### Aim of the task
Print each record exactly as it appears, but drop the images.

** Opening Listed records block **

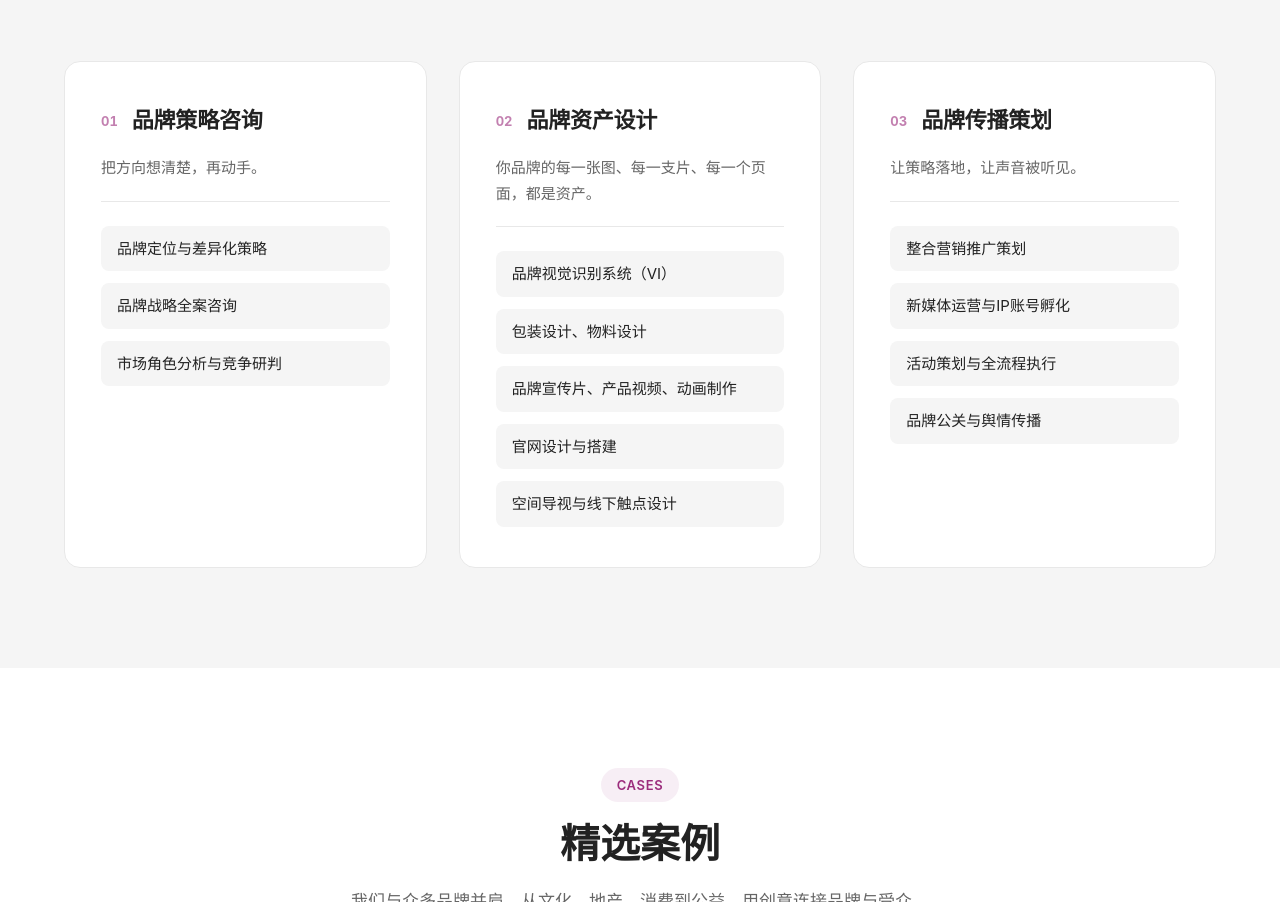
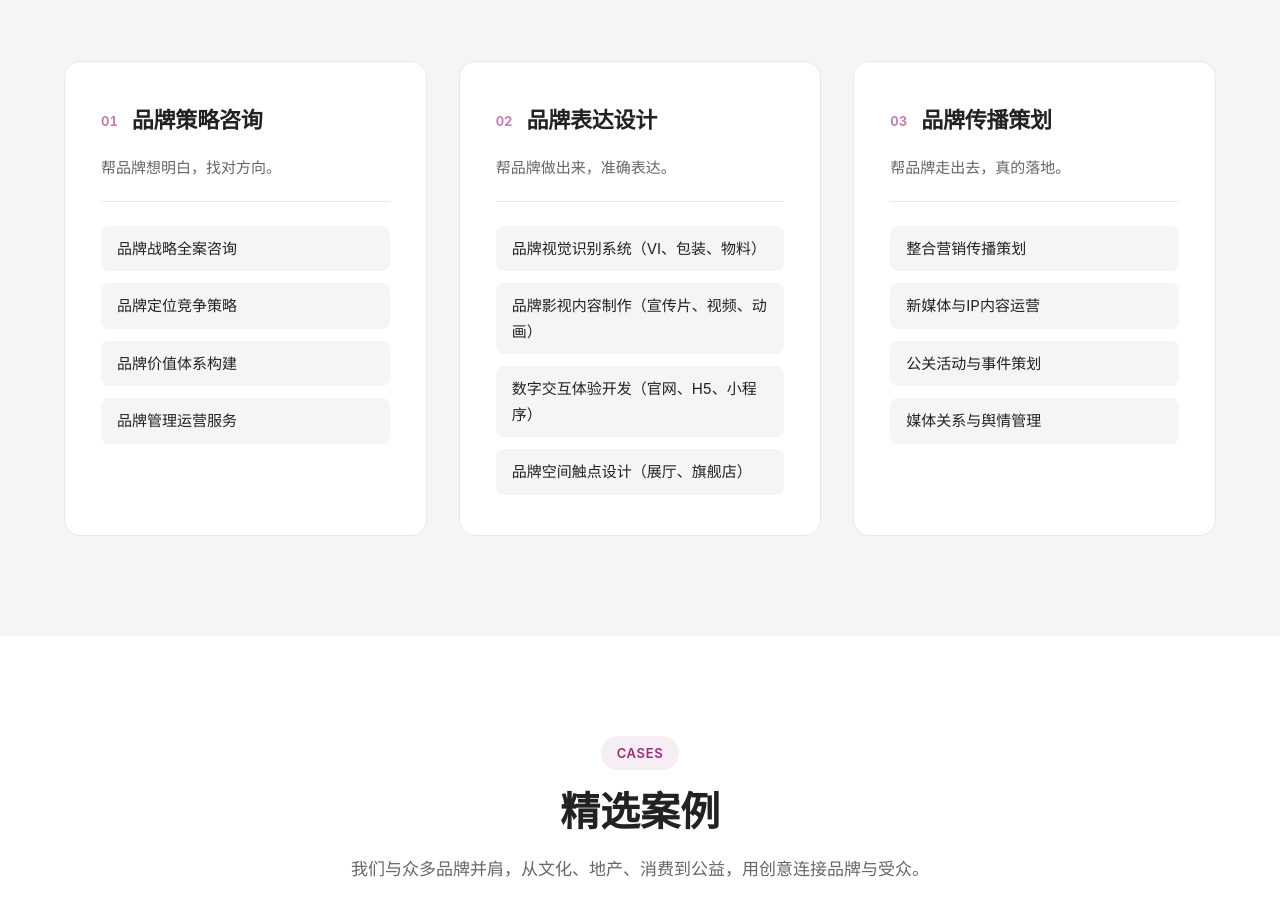
Before and after one commit to JEREMYGAU1/dajomni-website, a plain HTML site: page index.html in a window 1280 px wide. Shown: the part 2001-2903 px from the top of the page. Drawn offline with Linux system fonts and the light colour scheme.

Commit message:
更新服务板块内容：品牌策略咨询、品牌表达设计、品牌传播策划

```diff
--- a/index.html
+++ b/index.html
@@ -970,25 +970,25 @@
             <span class="category-number">01</span>
             <h3>品牌策略咨询</h3>
           </div>
-          <p class="category-tagline">把方向想清楚，再动手。</p>
+          <p class="category-tagline">帮品牌想明白，找对方向。</p>
           <ul class="category-services">
-            <li>品牌定位与差异化策略</li>
             <li>品牌战略全案咨询</li>
-            <li>市场角色分析与竞争研判</li>
+            <li>品牌定位竞争策略</li>
+            <li>品牌价值体系构建</li>
+            <li>品牌管理运营服务</li>
           </ul>
         </div>
         <div class="service-category fade-in">
           <div class="category-header">
             <span class="category-number">02</span>
-            <h3>品牌资产设计</h3>
+            <h3>品牌表达设计</h3>
           </div>
-          <p class="category-tagline">你品牌的每一张图、每一支片、每一个页面，都是资产。</p>
+          <p class="category-tagline">帮品牌做出来，准确表达。</p>
           <ul class="category-services">
-            <li>品牌视觉识别系统（VI）</li>
-            <li>包装设计、物料设计</li>
-            <li>品牌宣传片、产品视频、动画制作</li>
-            <li>官网设计与搭建</li>
-            <li>空间导视与线下触点设计</li>
+            <li>品牌视觉识别系统（VI、包装、物料）</li>
+            <li>品牌影视内容制作（宣传片、视频、动画）</li>
+            <li>数字交互体验开发（官网、H5、小程序）</li>
+            <li>品牌空间触点设计（展厅、旗舰店）</li>
           </ul>
         </div>
         <div class="service-category fade-in">
@@ -996,12 +996,12 @@
             <span class="category-number">03</span>
             <h3>品牌传播策划</h3>
           </div>
-          <p class="category-tagline">让策略落地，让声音被听见。</p>
+          <p class="category-tagline">帮品牌走出去，真的落地。</p>
           <ul class="category-services">
-            <li>整合营销推广策划</li>
-            <li>新媒体运营与IP账号孵化</li>
-            <li>活动策划与全流程执行</li>
-            <li>品牌公关与舆情传播</li>
+            <li>整合营销传播策划</li>
+            <li>新媒体与IP内容运营</li>
+            <li>公关活动与事件策划</li>
+            <li>媒体关系与舆情管理</li>
           </ul>
         </div>
       </div>
```
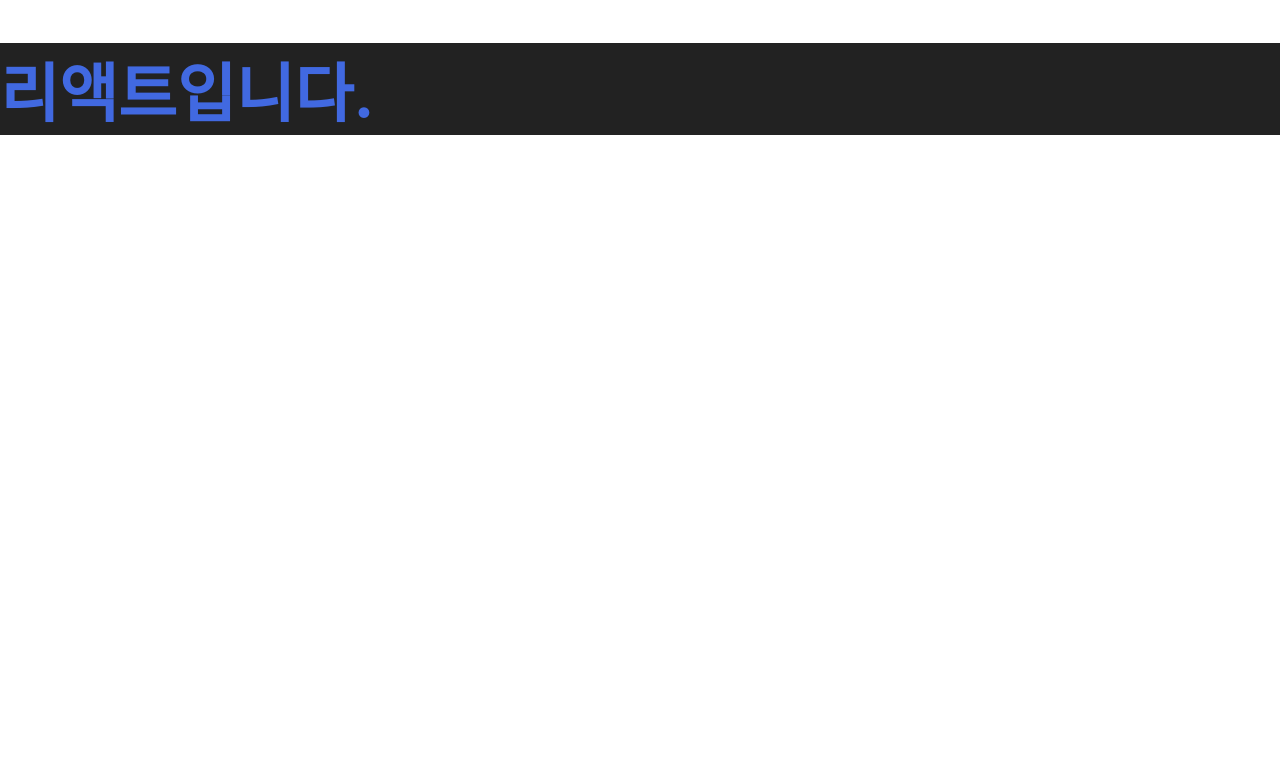
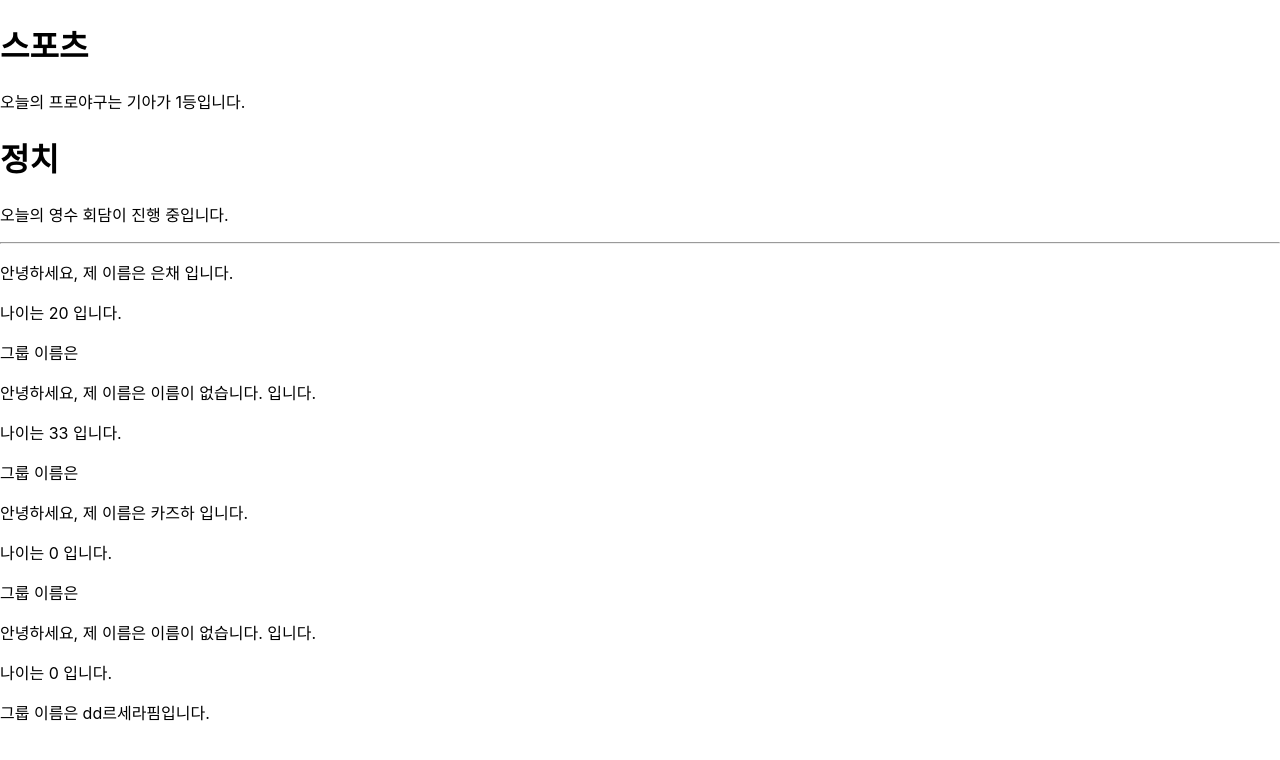
Before and after one commit to tpgh1554/React, a React (Create React App) app: page / in a window 1280 px wide. Shown: the top 760 px of the page. Built offline with nearby package versions, Linux system fonts and the light colour scheme.

Commit message:
04.29 오후실습

```diff
--- a/src/App.css
+++ b/src/App.css
@@ -1,5 +1,11 @@
 .App {
   text-align: center;
+}
+
+.title-name {
+  background-color: lightgray;
+  font-size: 20px;
+  color: orangered;
 }
 
 .App-logo {
--- a/src/App.js
+++ b/src/App.js
@@ -7,15 +7,23 @@ import "./App.css";
 // 조건부 연산자 : {} 내에서 조건부 연산자 사용 가능
 // 조건부 랜더링 : && 연산자의 특징을 활용해서 조건에 따라 화면 렌더링
 // 인라인 스타일링 :
-
+// import Greeting from "./Greeting";
+// import Welcome from "./Welcome";
+import Section from "./Section";
+import MyComponent from "./MyComponent";
+// 컴포넌트의 재활용
 function App() {
-  const name = "리액트";
-  const styleC = {
-    backgroundColor: "#222",
-    color: "royalblue",
-    fontSize: "2em",
-  };
-  return <p style={styleC}>{name === "리액트" && <h1>리액트입니다.</h1>}</p>;
+  return (
+    <>
+      <Section title="스포츠" content="오늘의 프로야구는 기아가 1등입니다." />
+      <Section title="정치" content="오늘의 영수 회담이 진행 중입니다." />
+      <hr />
+      <MyComponent name="은채" age={20} />
+      <MyComponent age={33} />
+      <MyComponent name="카즈하" />
+      <MyComponent>dd르세라핌입니다.</MyComponent>
+    </>
+  );
 }
 
 export default App;
--- /dev/null
+++ b/src/Greeting.jsx
@@ -0,0 +1,27 @@
+import "./App.css";
+const member = {
+  name: "곰돌이사육사",
+  job: "개발자",
+  addr: "경기도 수원시",
+  gender: "남성",
+};
+const getMember = (user) => {
+  return user ? (
+    <h1>환영합니다. {member.name}</h1>
+  ) : (
+    <h1>환영합니다. 방문자님.</h1>
+  );
+};
+
+const Greeting = () => {
+  return (
+    <div className="App">
+      <p className="title-name">안녕하세요. 저는 {member.name}입니다.</p>
+      <p className="title-name">직업은 {member.job}입니다.</p>
+      <p className="title-name">주소는 {member.addr}입니다.</p>
+      <p className="title-name">성별은 {member.gender}입니다.</p>
+      <div>{getMember(true)}</div>
+    </div>
+  );
+};
+export default Greeting;
--- /dev/null
+++ b/src/MyComponent.jsx
@@ -0,0 +1,15 @@
+const MyComponent = (props) => {
+  const { name, age, children } = props;
+  return (
+    <>
+      <p>안녕하세요, 제 이름은 {name} 입니다.</p>
+      <p>나이는 {age} 입니다.</p>
+      <p>그룹 이름은 {children}</p>
+    </>
+  );
+};
+MyComponent.defaultProps = {
+  name: "이름이 없습니다.",
+  age: 0,
+};
+export default MyComponent;
--- /dev/null
+++ b/src/Section.jsx
@@ -0,0 +1,18 @@
+const Heading = (props) => {
+  return <h1>{props.text}</h1>;
+};
+
+const Paragraph = (props) => {
+  return <p>{props.text}</p>;
+};
+
+const Section = (props) => {
+  return (
+    <>
+      <Heading text={props.title} />
+      <Paragraph text={props.content} />
+    </>
+  );
+};
+
+export default Section;
--- /dev/null
+++ b/src/Welcome.jsx
@@ -0,0 +1,11 @@
+const Welcome = (props) => {
+  return (
+    <>
+      <h2>제 이름은 {props.name}이고,</h2>
+      <h2>나이는 {props.age}이며,</h2>
+      <h2>주소는 {props.addr}입니다.</h2>
+    </>
+  );
+};
+
+export default Welcome;
```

** Closing Listed records block **

### Written reply
Before and after one commit to JEREMYGAU1/dajomni-website, a plain HTML site: page index.html in a window 1280 px wide. Shown: the part 2001-2903 px from the top of the page. Drawn offline with Linux system fonts and the light colour scheme.

Commit message:
更新服务板块内容：品牌策略咨询、品牌表达设计、品牌传播策划

```diff
--- a/index.html
+++ b/index.html
@@ -970,25 +970,25 @@
             <span class="category-number">01</span>
             <h3>品牌策略咨询</h3>
           </div>
-          <p class="category-tagline">把方向想清楚，再动手。</p>
+          <p class="category-tagline">帮品牌想明白，找对方向。</p>
           <ul class="category-services">
-            <li>品牌定位与差异化策略</li>
             <li>品牌战略全案咨询</li>
-            <li>市场角色分析与竞争研判</li>
+            <li>品牌定位竞争策略</li>
+            <li>品牌价值体系构建</li>
+            <li>品牌管理运营服务</li>
           </ul>
         </div>
         <div class="service-category fade-in">
           <div class="category-header">
             <span class="category-number">02</span>
-            <h3>品牌资产设计</h3>
+            <h3>品牌表达设计</h3>
           </div>
-          <p class="category-tagline">你品牌的每一张图、每一支片、每一个页面，都是资产。</p>
+          <p class="category-tagline">帮品牌做出来，准确表达。</p>
           <ul class="category-services">
-            <li>品牌视觉识别系统（VI）</li>
-            <li>包装设计、物料设计</li>
-            <li>品牌宣传片、产品视频、动画制作</li>
-            <li>官网设计与搭建</li>
-            <li>空间导视与线下触点设计</li>
+            <li>品牌视觉识别系统（VI、包装、物料）</li>
+            <li>品牌影视内容制作（宣传片、视频、动画）</li>
+            <li>数字交互体验开发（官网、H5、小程序）</li>
+            <li>品牌空间触点设计（展厅、旗舰店）</li>
           </ul>
         </div>
         <div class="service-category fade-in">
@@ -996,12 +996,12 @@
             <span class="category-number">03</span>
             <h3>品牌传播策划</h3>
           </div>
-          <p class="category-tagline">让策略落地，让声音被听见。</p>
+          <p class="category-tagline">帮品牌走出去，真的落地。</p>
           <ul class="category-services">
-            <li>整合营销推广策划</li>
-            <li>新媒体运营与IP账号孵化</li>
-            <li>活动策划与全流程执行</li>
-            <li>品牌公关与舆情传播</li>
+            <li>整合营销传播策划</li>
+            <li>新媒体与IP内容运营</li>
+            <li>公关活动与事件策划</li>
+            <li>媒体关系与舆情管理</li>
           </ul>
         </div>
       </div>
```
Before and after one commit to tpgh1554/React, a React (Create React App) app: page / in a window 1280 px wide. Shown: the top 760 px of the page. Built offline with nearby package versions, Linux system fonts and the light colour scheme.

Commit message:
04.29 오후실습

```diff
--- a/src/App.css
+++ b/src/App.css
@@ -1,5 +1,11 @@
 .App {
   text-align: center;
+}
+
+.title-name {
+  background-color: lightgray;
+  font-size: 20px;
+  color: orangered;
 }
 
 .App-logo {
--- a/src/App.js
+++ b/src/App.js
@@ -7,15 +7,23 @@ import "./App.css";
 // 조건부 연산자 : {} 내에서 조건부 연산자 사용 가능
 // 조건부 랜더링 : && 연산자의 특징을 활용해서 조건에 따라 화면 렌더링
 // 인라인 스타일링 :
-
+// import Greeting from "./Greeting";
+// import Welcome from "./Welcome";
+import Section from "./Section";
+import MyComponent from "./MyComponent";
+// 컴포넌트의 재활용
 function App() {
-  const name = "리액트";
-  const styleC = {
-    backgroundColor: "#222",
-    color: "royalblue",
-    fontSize: "2em",
-  };
-  return <p style={styleC}>{name === "리액트" && <h1>리액트입니다.</h1>}</p>;
+  return (
+    <>
+      <Section title="스포츠" content="오늘의 프로야구는 기아가 1등입니다." />
+      <Section title="정치" content="오늘의 영수 회담이 진행 중입니다." />
+      <hr />
+      <MyComponent name="은채" age={20} />
+      <MyComponent age={33} />
+      <MyComponent name="카즈하" />
+      <MyComponent>dd르세라핌입니다.</MyComponent>
+    </>
+  );
 }
 
 export default App;
--- /dev/null
+++ b/src/Greeting.jsx
@@ -0,0 +1,27 @@
+import "./App.css";
+const member = {
+  name: "곰돌이사육사",
+  job: "개발자",
+  addr: "경기도 수원시",
+  gender: "남성",
+};
+const getMember = (user) => {
+  return user ? (
+    <h1>환영합니다. {member.name}</h1>
+  ) : (
+    <h1>환영합니다. 방문자님.</h1>
+  );
+};
+
+const Greeting = () => {
+  return (
+    <div className="App">
+      <p className="title-name">안녕하세요. 저는 {member.name}입니다.</p>
+      <p className="title-name">직업은 {member.job}입니다.</p>
+      <p className="title-name">주소는 {member.addr}입니다.</p>
+      <p className="title-name">성별은 {member.gender}입니다.</p>
+      <div>{getMember(true)}</div>
+    </div>
+  );
+};
+export default Greeting;
--- /dev/null
+++ b/src/MyComponent.jsx
@@ -0,0 +1,15 @@
+const MyComponent = (props) => {
+  const { name, age, children } = props;
+  return (
+    <>
+      <p>안녕하세요, 제 이름은 {name} 입니다.</p>
+      <p>나이는 {age} 입니다.</p>
+      <p>그룹 이름은 {children}</p>
+    </>
+  );
+};
+MyComponent.defaultProps = {
+  name: "이름이 없습니다.",
+  age: 0,
+};
+export default MyComponent;
--- /dev/null
+++ b/src/Section.jsx
@@ -0,0 +1,18 @@
+const Heading = (props) => {
+  return <h1>{props.text}</h1>;
+};
+
+const Paragraph = (props) => {
+  return <p>{props.text}</p>;
+};
+
+const Section = (props) => {
+  return (
+    <>
+      <Heading text={props.title} />
+      <Paragraph text={props.content} />
+    </>
+  );
+};
+
+export default Section;
--- /dev/null
+++ b/src/Welcome.jsx
@@ -0,0 +1,11 @@
+const Welcome = (props) => {
+  return (
+    <>
+      <h2>제 이름은 {props.name}이고,</h2>
+      <h2>나이는 {props.age}이며,</h2>
+      <h2>주소는 {props.addr}입니다.</h2>
+    </>
+  );
+};
+
+export default Welcome;
```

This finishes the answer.